Among the actually healthy hitters, Ian Desmond and Bryce Harper are the top names to watch. Desmond has three straight 20/20 seasons, but deteriorating plate discipline could eat into his value. His average dropped to .255 last season, and a rebound is not guaranteed. He’s the 21st overall pick in NFBC. You can grab players like Josh Donaldson, Hanley Ramirez, and Michael Brantley around the same spot. If he weren’t a shortstop, he’d be going later.
As the 29th overall pick, fantasy owners are still betting on a breakout season from Harper. He missed a big chunk of 2014 and hit just .273/.344/.423 when healthy. For most players, that’s a solid line. For Harper, it’s a major disappointment. He still owns a dynamic skill set with 30 home run upside. I’m not sure I can justify passing on stable assets like Yasiel Puig, Ryan Braun, or Starling Marte.
If you’re looking for value picks, the names to watch are Ryan Zimmerman and Wilson Ramos. Zimmerman is a perennial candidate for 20 home runs and a .275 average. He’ll hit in the heart of the order, so his run production should be a plus too. He’ll be eligible at first base, third base, and the outfield in most leagues. He’s very familiar with the trainer’s table, so don’t bet on him as your only third baseman.
For owners in two catcher leagues, Ramos is a nice second backstop when he’s healthy. He’s frequently on the disabled list, which is why he’s available at pick 183 (and trending down). A full season could include 15 home runs, some run production, and a decent average. I’ve seen him go well after pick 200 in some leagues.
Rank and Outlook
The Nationals are number one in our power rankings. They notch the top spot in large part due to their inept divisional rivals. However, the ranking is well deserved. The rotation profiles as the best in baseball by a wide margin. The lineup could be explosive when at full strength. The only obvious weakness is a shallow bullpen, but the rotation will ensure that it’s seldom overworked.
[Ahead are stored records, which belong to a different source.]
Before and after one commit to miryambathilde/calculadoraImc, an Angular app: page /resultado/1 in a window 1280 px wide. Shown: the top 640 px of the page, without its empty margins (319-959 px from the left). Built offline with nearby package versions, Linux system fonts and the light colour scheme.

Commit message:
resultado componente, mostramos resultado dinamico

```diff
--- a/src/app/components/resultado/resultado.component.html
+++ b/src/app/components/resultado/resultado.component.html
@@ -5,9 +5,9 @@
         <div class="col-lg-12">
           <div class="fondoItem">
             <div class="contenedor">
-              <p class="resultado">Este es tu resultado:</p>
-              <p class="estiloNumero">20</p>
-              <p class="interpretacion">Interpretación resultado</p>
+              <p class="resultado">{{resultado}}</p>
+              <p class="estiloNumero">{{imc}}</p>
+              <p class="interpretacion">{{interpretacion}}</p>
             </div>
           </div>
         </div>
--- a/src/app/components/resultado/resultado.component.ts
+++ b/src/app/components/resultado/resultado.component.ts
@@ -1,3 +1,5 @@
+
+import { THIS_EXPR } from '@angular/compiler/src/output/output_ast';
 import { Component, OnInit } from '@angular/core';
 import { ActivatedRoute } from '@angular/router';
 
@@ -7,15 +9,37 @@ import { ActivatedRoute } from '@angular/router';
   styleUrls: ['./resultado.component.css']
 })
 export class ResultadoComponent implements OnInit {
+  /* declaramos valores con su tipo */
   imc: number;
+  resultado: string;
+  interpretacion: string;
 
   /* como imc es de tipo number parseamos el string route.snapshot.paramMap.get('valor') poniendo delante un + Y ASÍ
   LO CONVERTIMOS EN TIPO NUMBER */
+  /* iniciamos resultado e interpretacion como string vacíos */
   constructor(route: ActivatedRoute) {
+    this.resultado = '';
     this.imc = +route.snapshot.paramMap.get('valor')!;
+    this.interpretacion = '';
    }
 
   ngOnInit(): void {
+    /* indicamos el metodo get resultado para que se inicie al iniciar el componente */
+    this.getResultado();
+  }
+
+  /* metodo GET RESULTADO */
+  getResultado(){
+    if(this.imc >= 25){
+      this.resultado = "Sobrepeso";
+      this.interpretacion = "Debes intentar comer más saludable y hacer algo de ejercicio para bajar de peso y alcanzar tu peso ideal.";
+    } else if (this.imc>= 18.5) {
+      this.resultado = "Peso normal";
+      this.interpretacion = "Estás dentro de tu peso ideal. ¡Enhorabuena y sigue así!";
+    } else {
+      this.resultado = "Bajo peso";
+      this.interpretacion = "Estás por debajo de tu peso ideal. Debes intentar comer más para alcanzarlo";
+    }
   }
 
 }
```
Fangraphs Depth Charts and Projections – http://www.fangraphs.com/depthcharts.aspx?position=Standings
BrooksBaseball – http://www.brooksbaseball.net/
NFBC ranks – http://stats.nesn.com/mlb/adp.asp?pos=SP